@Claudia - "Little minds will be little" & "Screw the peanut gallery." Can I tattoo those across my belly, please? I have a lot of extra skin there right now. Seriously, I am so comforted to hear that you, too, have done marriage counseling! All of these smart, awesome couples are doing it!

@Cloud - Thanks for both of your wonderfully insightful comments. Yes, what is it about resentment over silly chores? So I work from home 3 days a week and contribute less than DH does to the family income. It did not use to be that way, and perhaps not coincidentally we didn't have these chore fights. I think DH is projecting on to me some shit from his childhood - his mom stayed home and was a horrible housekeeper, and so I think in his mind he has this notion of an unclean house = a shitty, checked out mom. Whereas I have no ego about my house and don't see it as any reflection of me personally. For my part, I think I am projecting on to him my grief that I never had a mom who spent much quality time with me; even though she stayed home, she spent nearly every waking hour cleaning. So you can see why we don't agree on what things in a home with kids ought to look like!

@Paola - Thank you for your perspective, because it sounds an awful lot like my DH who is the king of kitchen sinking! That really helped me to understand him.

@Caramama - I agree about the scoreboard mentality - if we're honest, we all do it to some extent - or we at least think it. I have seen that chore exercise in one of Gottman's marriage books and remember doing it when we were first married. As I recall, DH was surprised at all the things I did then that take a lot of time - like opening & sorting the mail for example. I'd love to read a post about how you & Londo work it all out.

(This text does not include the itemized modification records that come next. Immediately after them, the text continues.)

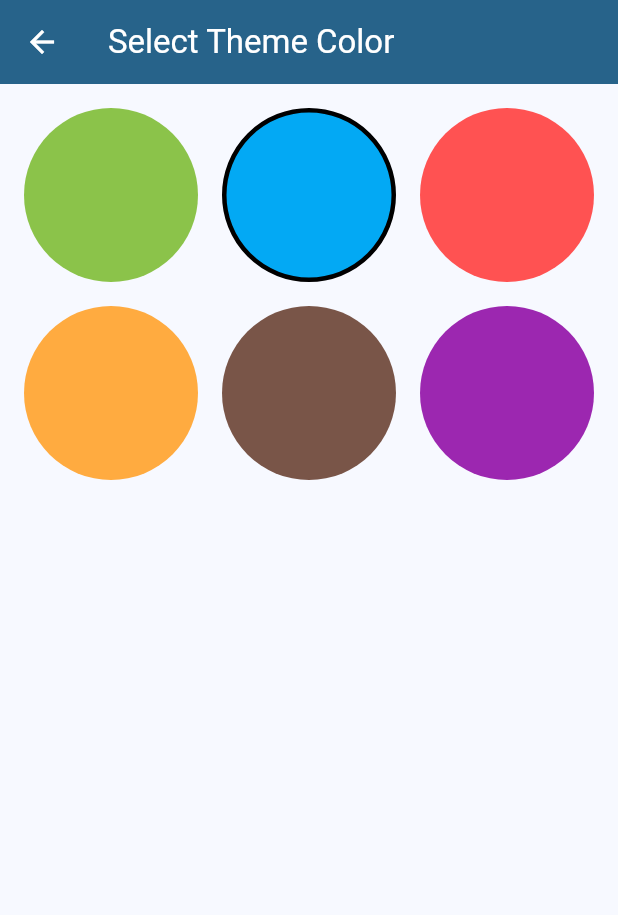
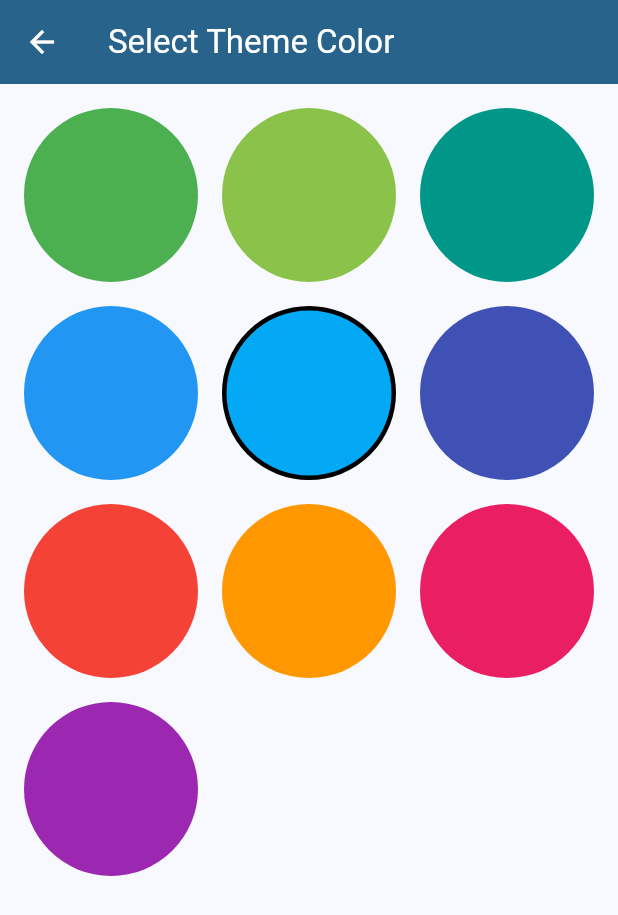
Before and after one commit to Taizen115/bag_of_photo, a Flutter app: the ThemeSettingScreen screen opened directly, on a phone screen of 412 x 824 dp. Shown: the top 915 px of the screen. Run offline on Flutter 3.47's test engine with Material 3 defaults, Android fonts, the phone set to English and light mode, and no system bars; our stand-ins replace auto_size_text, device_preview, drift, flutter_staggered_animations, fluttertoast, font_awesome_flutter and 4 more; accounts and stored records are empty; generated files the repository leaves out were written again; network calls fail; Roboto replaces fonts that are missing (MainFont).

Commit message:
2026.2.3 色の調整

```diff
--- a/lib/view/screens/theme_setting_screen.dart
+++ b/lib/view/screens/theme_setting_screen.dart
@@ -8,11 +8,15 @@ class ThemeSettingScreen extends StatelessWidget {
   ThemeSettingScreen({super.key});
 
   final List<Color> _colors = [
+    Colors.green,
     Colors.lightGreen,
+    Colors.teal,
+    Colors.blue,
     Colors.lightBlue,
-    Colors.redAccent,
-    Colors.orangeAccent,
-    Colors.brown,
+    Colors.indigo,
+    Colors.red,
+    Colors.orange,
+    Colors.pink,
     Colors.purple,
   ];
 
```
Also changed, not shown: 8 other files.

Parisienne Mais Presque said...

In French, there's this great expression: "When we love, we don't count." Except it's a big fat lie, right? Because I don't know anyone who doesn't have a scorecard (except perhaps some really clueless men, who don't get that they're supposed to be contributing in the first place).

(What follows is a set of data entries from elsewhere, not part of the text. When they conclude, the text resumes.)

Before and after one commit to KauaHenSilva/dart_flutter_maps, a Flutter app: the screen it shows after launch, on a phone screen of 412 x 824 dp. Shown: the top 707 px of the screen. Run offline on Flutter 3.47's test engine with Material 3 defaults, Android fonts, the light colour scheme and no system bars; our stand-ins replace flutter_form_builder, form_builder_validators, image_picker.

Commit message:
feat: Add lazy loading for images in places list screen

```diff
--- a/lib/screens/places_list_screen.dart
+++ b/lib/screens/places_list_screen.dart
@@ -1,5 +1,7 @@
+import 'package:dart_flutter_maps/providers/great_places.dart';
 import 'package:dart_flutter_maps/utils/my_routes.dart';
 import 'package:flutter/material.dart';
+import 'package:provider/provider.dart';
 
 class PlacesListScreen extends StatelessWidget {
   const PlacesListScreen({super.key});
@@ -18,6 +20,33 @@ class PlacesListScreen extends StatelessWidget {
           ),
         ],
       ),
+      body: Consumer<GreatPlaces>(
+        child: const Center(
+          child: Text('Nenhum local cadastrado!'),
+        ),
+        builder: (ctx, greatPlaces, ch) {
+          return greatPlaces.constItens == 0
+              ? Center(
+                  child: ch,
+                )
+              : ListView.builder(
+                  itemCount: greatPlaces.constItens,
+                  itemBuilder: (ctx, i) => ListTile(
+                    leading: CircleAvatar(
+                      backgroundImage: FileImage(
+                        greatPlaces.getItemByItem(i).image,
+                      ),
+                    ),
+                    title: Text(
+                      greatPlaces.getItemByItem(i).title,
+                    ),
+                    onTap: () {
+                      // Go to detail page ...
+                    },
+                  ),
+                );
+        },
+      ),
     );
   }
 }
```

I feel like my husband and I have a pretty natural way of sharing tasks, and it just kind of flows most of the time... which doesn't stop me from barging in on story time to complain bitterly that he only did half the dishes before going off to put le Petit to bed. Which is totally obnoxious of me, I know, because it isn't like he went off to the neighborhood bar to shoot pool or something -- he's putting his son to bed. And on the weekends I get in a toxic mood over the chores I have to do, which are rightfully mine by convention and he'd probably still do if I asked nicely.

I think caramama's right, the problem is in the different value we assign to different tasks. Also, different standards of "done": I was the clean-obsessed one before I left my standards seriously slide after a few months of motherhood. My husband saw my constant vacuuming as some strange sort of hobby, not Something That Must Be Done. I, on the other hand, didn't at first appreciate all the time and effort he put into grocery logistics; it was just magic that we never ran out of paper towels (left to me, we'd be constantly out of everything, except the sort of scary leftovers that can crawl out of the fridge on their own). I'm learning -- slowly -- to not assume that we value things the same way.

It's so great that your talking about it, and finding a counselor to facilitate communication.

Other than that, I've got no advice, except the old strategy of neutral "I" statements and parroting back what you understand he's saying in as nonjudgmental a fashion as possible (even if you think he's full of crap in the moment). Which I'm hardly ever good at in the middle of an argument myself. When I do manage it, we actually do make progress understanding each other, and rarely rehash the same fight later.

At the moment, with only one kid, I can only imagine the wrench in the works that having two small children represents to a marriage. But it's only a few years, right?

Parisienne Mais Presque said...

"let," "you're" -- clearly my brain is elsewhere at the moment (folding the laundry that I've put off for the last two days, surely)